Pulaski County Treasurer and friend of ESSE Debra Buckner was happy to bare her soul for our purse project. You can see from the contents of her golden bag that she’s a woman prepared for anything.

And we’re back with another installment of our purse project. What fun this has turned out to be! Things have already gotten so interesting that we’re turning the blog version into a hard copy – as in a scrapbook that museum guests can peruse.

Nora Nehls, a retired grandmother,made the move from rural living in Selah, Washington, to hip Ballard in Seattle, where she's living life to the fullest. Her small cross body bag works well with all the walking she does these days.

Nora Nehls, a retired grandmother of several (and great-grandmother of one!), made the move from rural living in Selah, Washington, to hip Ballard in Seattle, where she’s living life to the fullest. Her small cross body bag works well with all the walking she does these days.
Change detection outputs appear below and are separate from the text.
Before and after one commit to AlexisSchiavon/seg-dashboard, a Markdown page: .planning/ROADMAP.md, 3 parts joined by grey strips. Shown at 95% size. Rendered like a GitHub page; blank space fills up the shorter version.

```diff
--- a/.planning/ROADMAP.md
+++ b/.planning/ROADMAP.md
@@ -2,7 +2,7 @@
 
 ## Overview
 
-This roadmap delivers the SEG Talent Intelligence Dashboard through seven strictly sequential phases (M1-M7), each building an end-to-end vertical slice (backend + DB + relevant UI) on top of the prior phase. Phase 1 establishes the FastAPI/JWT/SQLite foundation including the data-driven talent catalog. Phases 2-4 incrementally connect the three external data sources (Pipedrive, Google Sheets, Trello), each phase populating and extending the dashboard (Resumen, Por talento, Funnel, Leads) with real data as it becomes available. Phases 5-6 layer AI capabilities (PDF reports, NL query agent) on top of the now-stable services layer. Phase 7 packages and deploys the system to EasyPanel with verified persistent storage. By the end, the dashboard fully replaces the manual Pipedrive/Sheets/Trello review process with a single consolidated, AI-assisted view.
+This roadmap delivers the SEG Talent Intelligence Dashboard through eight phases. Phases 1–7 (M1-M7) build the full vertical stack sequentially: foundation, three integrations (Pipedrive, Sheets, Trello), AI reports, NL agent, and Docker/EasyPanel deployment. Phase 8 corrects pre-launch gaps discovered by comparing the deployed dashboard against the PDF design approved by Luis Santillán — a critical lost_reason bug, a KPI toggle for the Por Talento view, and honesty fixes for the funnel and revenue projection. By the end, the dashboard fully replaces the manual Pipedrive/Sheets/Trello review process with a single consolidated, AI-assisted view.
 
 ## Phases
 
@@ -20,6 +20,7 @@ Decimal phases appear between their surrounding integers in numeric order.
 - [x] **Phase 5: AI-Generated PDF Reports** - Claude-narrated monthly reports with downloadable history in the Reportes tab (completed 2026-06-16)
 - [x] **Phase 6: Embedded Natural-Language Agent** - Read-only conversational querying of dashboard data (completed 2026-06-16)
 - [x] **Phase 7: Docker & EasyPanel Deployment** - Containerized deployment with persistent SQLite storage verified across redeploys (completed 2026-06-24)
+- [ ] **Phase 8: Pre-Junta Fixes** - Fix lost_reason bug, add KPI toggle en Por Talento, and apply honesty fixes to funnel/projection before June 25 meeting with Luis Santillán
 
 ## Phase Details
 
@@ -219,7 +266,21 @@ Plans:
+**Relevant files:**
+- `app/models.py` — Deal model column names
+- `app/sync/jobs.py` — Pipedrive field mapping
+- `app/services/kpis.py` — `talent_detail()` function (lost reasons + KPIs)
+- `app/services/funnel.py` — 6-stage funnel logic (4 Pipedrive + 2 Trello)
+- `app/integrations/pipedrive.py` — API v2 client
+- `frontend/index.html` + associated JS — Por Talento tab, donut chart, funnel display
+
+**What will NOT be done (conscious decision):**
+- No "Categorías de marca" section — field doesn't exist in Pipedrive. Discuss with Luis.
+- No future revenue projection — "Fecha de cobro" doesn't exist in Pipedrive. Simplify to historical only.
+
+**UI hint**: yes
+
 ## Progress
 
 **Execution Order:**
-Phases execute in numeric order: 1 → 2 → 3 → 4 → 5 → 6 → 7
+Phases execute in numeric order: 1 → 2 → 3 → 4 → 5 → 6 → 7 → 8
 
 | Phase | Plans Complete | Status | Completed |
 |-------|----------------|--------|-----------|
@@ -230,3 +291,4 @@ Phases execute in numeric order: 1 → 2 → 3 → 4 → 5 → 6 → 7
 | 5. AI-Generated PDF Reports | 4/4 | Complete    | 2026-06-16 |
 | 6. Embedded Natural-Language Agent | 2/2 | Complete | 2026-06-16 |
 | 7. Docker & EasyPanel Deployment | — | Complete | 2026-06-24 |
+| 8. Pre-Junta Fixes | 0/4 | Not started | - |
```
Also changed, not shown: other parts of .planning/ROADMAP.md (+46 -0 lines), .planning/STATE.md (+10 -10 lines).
We so appreciate you taking time to play the game, prove our theory, share your secrets.

 

Laura of North Little Rock works in the Pediatric Cardiology Office at Arkansas Children's Hospital. She shares her story so well: "I'm a new momma, so my purse either directly or, inadvertently, revolves around Clementine and my step-daughter Hannah. "Of course you have hair-bows and an extra pacifier, but you also have WIC vouchers and paid off medical bills. I think I keep those as a reminder of what all goes in to having our sweet girls, and that I'd never change it for the world, no matter how many scraps of paper I have to keep. "Also, you can see I have NO cash. We bought fundraiser chocolate bars from Hannah's elementary school, so I'm pawning them off on anyone craving chocolate. "I feel this bag is bottomless, as I find new things I thought I had lost everyday. She's a tried and true resale shop find that I would be lost with or without!"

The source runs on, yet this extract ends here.